#### YOUR ASSIGNMENT:
Scan the records below for the word "combined". Copy each line where it appears.

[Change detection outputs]

_ _ _ _ _ _ _

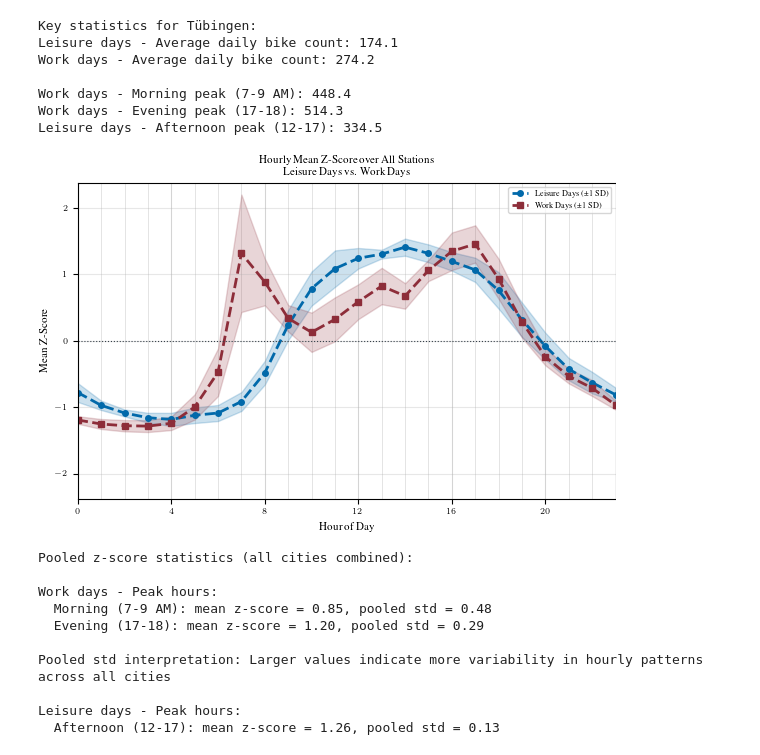
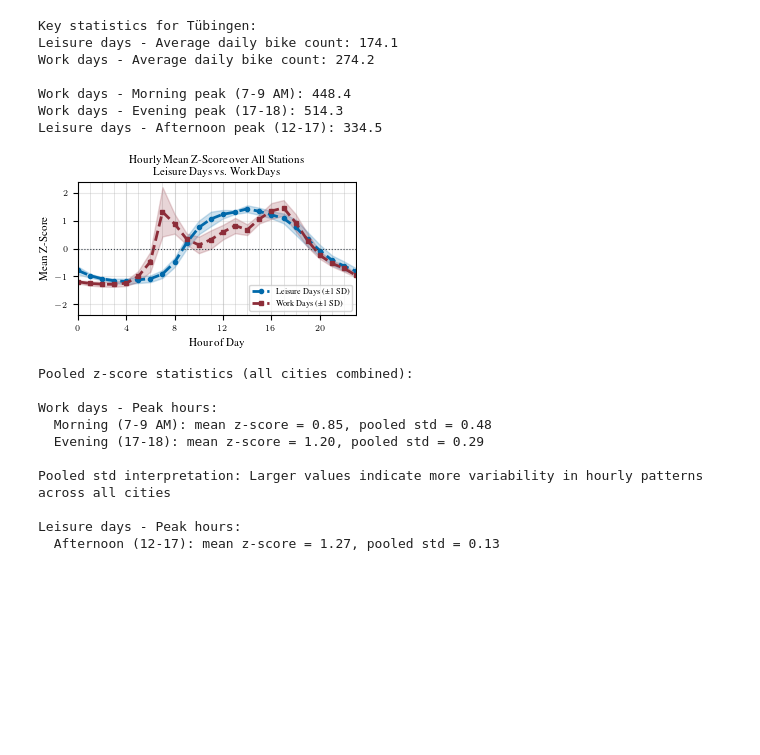
Before and after one commit to lohrynn/tuecycle, a Jupyter notebook: exp/regression.ipynb, the cells around one changed output. Cells and saved outputs as stored; diff of their text form; code cells hidden in the pictures; blank space fills up the shorter version.

Commit message:
rescale plots for report

```diff
--- a/exp/regression.ipynb
+++ b/exp/regression.ipynb
@@ -1516,7 +1533,8 @@ Leisure days - Afternoon peak (12-17): 334.5
 # %%
 # Pooled z-score analysis: Combine all cities' z-scores into one distribution
 # This shows the overall variability of z-scored patterns across ALL data points
-plt.rcParams.update(bundles.icml2024(column="half", nrows=1, ncols=1))
+plt.rcParams.update(bundles.icml2024(column="half", nrows=2, ncols=2))
+
 
 hours = np.arange(24)
 
@@ -1528,7 +1546,7 @@ for city in cities:
     city_df = city_dfs[city].copy()
 
     # Filter by day type
-    leisure_days = city_df[(city_df['day_of_week'] == 5) | (city_df['day_of_week'] == 6)]
+    leisure_days = city_df[(city_df['day_of_week'] >= 5) | (city_df['is_public_holiday'] == 1)]
     work_days = city_df[(city_df['day_of_week'] < 5) & (city_df['is_public_holiday'] == 0)]
 
     # Calculate hourly averages for this city
@@ -1552,11 +1570,11 @@ leisure_pooled_std = np.array([np.std(leisure_pooled_by_hour[h]) for h in range(
 work_pooled_mean = np.array([np.mean(work_pooled_by_hour[h]) for h in range(24)])
 work_pooled_std = np.array([np.std(work_pooled_by_hour[h]) for h in range(24)])
 
-fig, ax = plt.subplots(figsize=(6, 4))
+fig, ax = plt.subplots()
 
 # Plot leisure days
 ax.plot(hours, leisure_pooled_mean, color=tue_blue, linewidth=2, linestyle='--',
-        marker='o', markersize=4, label="Leisure Days (±1 SD)")
+        marker='o', markersize=3, label="Leisure Days (±1 SD)")
 ax.fill_between(hours,
                 leisure_pooled_mean - leisure_pooled_std,
                 leisure_pooled_mean + leisure_pooled_std,
@@ -1564,7 +1582,7 @@ ax.fill_between(hours,
 
 # Plot work days
 ax.plot(hours, work_pooled_mean, color=tue_red, linewidth=2, linestyle='--',
-        marker='s', markersize=4, label="Work Days (±1 SD)")
+        marker='s', markersize=3, label="Workdays (±1 SD)")
 ax.fill_between(hours,
                 work_pooled_mean - work_pooled_std,
                 work_pooled_mean + work_pooled_std,
@@ -1573,37 +1591,36 @@ ax.fill_between(hours,
 ax.set_xlabel("Hour of Day")
 ax.set_ylabel("Mean Z-Score")
 ax.set_title("Hourly Mean Z-Score over All Stations \n Leisure Days vs. Work Days")
 ax.set_xticks([0, 4, 8, 12, 16, 20])
 ax.set_xlim(0, 23)
 ax.axhline(0, color=tue_dark, linewidth=0.8, linestyle=':')
 
 # Center y-axis around 0
 ylim = ax.get_ylim()
 max_abs = max(abs(ylim[0]), abs(ylim[1]))
 ax.set_ylim(-max_abs, max_abs)
 
-ax.legend(loc="upper right")
+ax.legend(loc="lower right")
 ax.grid(True, alpha=0.3)
 # Add vertical lines at all whole numbers
 for h in range(24):
     ax.axvline(h, color='gray', linewidth=0.5, alpha=0.3, zorder=0)
 
-plt.tight_layout()
 plt.show()
 
-fig.savefig("all_cities_zscore_hourly_leisure_vs_work.pdf")
+fig.savefig("all_cities_zscore_hourly_leisure_vs_work.pdf", bbox_inches='tight')
 
 
 # Print statistics
 print("\nPooled z-score statistics (all cities combined):")
 print(f"\nWork days - Peak hours:")
 print(f"  Morning (7-9 AM): mean z-score = {work_pooled_mean[[7, 8, 9]].mean():.2f}, pooled std = {work_pooled_std[[7, 8, 9]].mean():.2f}")
 print(f"  Evening (17-18): mean z-score = {work_pooled_mean[[17, 18]].mean():.2f}, pooled std = {work_pooled_std[[17, 18]].mean():.2f}")
 print(f"\nPooled std interpretation: Larger values indicate more variability in hourly patterns across all cities")
 print(f"\nLeisure days - Peak hours:")
 print(f"  Afternoon (12-17): mean z-score = {leisure_pooled_mean[list(range(12, 18))].mean():.2f}, pooled std = {leisure_pooled_std[list(range(12, 18))].mean():.2f}")
 # %% [output]
-[figure, old version]
+[figure, new version]
 Pooled z-score statistics (all cities combined):
 
 Work days - Peak hours:
@@ -1613,4 +1630,4 @@ Work days - Peak hours:
 Pooled std interpretation: Larger values indicate more variability in hourly patterns across all cities
 
 Leisure days - Peak hours:
-  Afternoon (12-17): mean z-score = 1.26, pooled std = 0.13
+  Afternoon (12-17): mean z-score = 1.27, pooled std = 0.13
```
Also changed, not shown: parts of 5 cells of this notebook, 7 other files.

_ _ _ _ _ _ _

#### SOLUTION TO THE EXERCISE:
 print("\nPooled z-score statistics (all cities combined):")
 Pooled z-score statistics (all cities combined):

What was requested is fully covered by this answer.